SUPPLIED DATA:
****
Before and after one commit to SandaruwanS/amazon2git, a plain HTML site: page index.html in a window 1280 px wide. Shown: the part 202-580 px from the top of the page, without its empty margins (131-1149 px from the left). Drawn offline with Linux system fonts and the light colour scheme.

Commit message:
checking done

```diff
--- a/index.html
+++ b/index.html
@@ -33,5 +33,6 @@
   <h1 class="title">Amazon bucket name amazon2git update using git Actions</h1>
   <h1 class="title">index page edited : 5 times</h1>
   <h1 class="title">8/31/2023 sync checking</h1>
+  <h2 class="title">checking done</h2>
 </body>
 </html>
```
****
WHAT YOU NEED TO DO: Gather each line of the records holding the string "checking".

REPLY:
checking done
   <h1 class="title">8/31/2023 sync checking</h1>
+  <h2 class="title">checking done</h2>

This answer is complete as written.